And we have him. Think of the kind of brother we need. We need one who does not just go to the next country to find us but who will come all the way from heaven to earth. We need one who is willing to pay not just a finite amount of money, but, at the infinite cost of his own life to bring us into God’s family, for our debt is so much greater. Either as elder brothers or as younger brothers we have rebelled against the father. We deserve alienation, isolation, and rejection. The point of the parable is that forgiveness always involves a price— someone has to pay. There was no way for the younger brother to return to the family unless the older brother bore the cost himself.
Our true elder brother paid our debt, on the cross, in our place. There Jesus was stripped naked of his robe and dignity so that we could be clothed with a dignity and standing we don’t deserve. On the cross Jesus was treated as an outcast so that we could be brought into God’s family freely by grace. There Jesus drank the cup of eternal justice so that we might have the cup of the Father’s joy. There was no other way for the heavenly Father to bring us in, except at the expense of our true elder brother.” He went on mission for us. He persevered through opposition. We are the fruit of His perseverance.
Now we come to the table. We need to be moved by the sight of what it cost to bring us home. As it moves us, Jesus says, “Now I send you to bring others home.” It’s hard to follow a missional God with a tribal heart.
Harris, J. “Wrong Reasons to Love the Church,”

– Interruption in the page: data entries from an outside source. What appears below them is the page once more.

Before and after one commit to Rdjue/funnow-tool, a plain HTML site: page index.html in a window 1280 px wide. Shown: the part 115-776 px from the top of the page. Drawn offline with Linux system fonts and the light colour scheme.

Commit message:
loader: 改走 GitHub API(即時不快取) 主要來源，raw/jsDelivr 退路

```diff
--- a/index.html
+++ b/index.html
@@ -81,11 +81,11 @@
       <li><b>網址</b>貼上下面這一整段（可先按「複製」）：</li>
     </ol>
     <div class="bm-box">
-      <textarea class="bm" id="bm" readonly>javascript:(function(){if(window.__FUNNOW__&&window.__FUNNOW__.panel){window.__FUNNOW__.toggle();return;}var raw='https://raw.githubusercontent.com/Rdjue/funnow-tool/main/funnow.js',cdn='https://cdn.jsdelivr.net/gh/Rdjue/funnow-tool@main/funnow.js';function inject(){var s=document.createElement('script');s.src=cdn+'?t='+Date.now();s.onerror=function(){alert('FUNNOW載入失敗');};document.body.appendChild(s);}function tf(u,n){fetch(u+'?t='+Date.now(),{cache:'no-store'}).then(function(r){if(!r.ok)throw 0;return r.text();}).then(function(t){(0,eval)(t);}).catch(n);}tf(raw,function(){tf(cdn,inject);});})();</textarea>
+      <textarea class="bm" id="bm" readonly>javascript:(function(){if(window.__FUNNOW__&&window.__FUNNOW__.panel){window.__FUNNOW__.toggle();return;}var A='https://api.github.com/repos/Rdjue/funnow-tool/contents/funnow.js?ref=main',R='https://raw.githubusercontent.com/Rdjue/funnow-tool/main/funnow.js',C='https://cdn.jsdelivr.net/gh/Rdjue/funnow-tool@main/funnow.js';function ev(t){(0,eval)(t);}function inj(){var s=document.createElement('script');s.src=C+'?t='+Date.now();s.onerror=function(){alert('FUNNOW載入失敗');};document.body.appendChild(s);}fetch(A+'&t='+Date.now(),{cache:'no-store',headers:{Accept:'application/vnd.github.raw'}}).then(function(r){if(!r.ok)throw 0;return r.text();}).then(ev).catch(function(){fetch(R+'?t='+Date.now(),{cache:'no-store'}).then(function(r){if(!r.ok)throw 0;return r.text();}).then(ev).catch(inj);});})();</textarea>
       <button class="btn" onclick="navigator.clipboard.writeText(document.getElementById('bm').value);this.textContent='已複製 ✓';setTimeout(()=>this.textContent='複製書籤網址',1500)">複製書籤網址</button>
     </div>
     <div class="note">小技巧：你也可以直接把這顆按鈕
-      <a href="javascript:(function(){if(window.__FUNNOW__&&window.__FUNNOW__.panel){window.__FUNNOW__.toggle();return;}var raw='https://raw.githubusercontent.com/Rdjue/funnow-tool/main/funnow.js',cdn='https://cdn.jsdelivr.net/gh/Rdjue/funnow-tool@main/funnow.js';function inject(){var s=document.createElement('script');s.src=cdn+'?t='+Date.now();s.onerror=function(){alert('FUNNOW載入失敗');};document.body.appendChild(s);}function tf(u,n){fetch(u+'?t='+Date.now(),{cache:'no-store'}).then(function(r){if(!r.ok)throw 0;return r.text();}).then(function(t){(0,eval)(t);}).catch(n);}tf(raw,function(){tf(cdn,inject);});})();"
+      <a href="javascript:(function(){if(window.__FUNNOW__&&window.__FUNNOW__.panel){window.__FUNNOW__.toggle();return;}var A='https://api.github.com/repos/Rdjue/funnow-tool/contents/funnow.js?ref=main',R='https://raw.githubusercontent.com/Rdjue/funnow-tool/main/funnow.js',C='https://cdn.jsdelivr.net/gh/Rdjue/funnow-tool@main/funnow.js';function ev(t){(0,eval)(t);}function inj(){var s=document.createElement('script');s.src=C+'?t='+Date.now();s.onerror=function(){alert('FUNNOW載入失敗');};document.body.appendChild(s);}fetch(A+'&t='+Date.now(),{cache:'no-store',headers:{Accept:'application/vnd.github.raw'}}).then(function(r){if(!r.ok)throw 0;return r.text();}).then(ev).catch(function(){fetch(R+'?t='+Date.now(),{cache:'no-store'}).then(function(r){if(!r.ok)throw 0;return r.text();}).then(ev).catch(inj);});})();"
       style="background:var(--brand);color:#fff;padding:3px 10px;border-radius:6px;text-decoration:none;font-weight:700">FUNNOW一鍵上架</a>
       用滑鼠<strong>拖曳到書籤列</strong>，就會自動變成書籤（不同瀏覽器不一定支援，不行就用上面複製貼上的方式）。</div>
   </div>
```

http://www.joshharris.com/2010/01/wrong_reasons_to_love_the_chur.php accessed 12 July 2013.
Stott, J. R. W. (1994). The Message of Acts: the Spirit, the Church & the World. The Bible Speaks Today (p. 217). Leicester, England: InterVarsity Press.
Hughes, R. K. (1996). Acts: the Church Afire. Preaching the Word (p. 175). Wheaton, IL: Crossway Books.
Stott, J. R. W. (217-218).
Hughes, R. K. (175).
MacArthur, J. F., Jr. (326).
Piper, J. (2007). Sermons from John Piper (1990–1999). Minneapolis, MN: Desiring God.
Stott, J. R. W. (220).
Constable, T. (2003). Tom Constable’s Expository Notes on the Bible (Ac 13:12). Galaxie
Hughes, R. K. (178).
 This section comes from Keller, Timothy (2008-09-25). The Prodigal God (pp. 80-86).
Penguin Group US. Kindle Edition.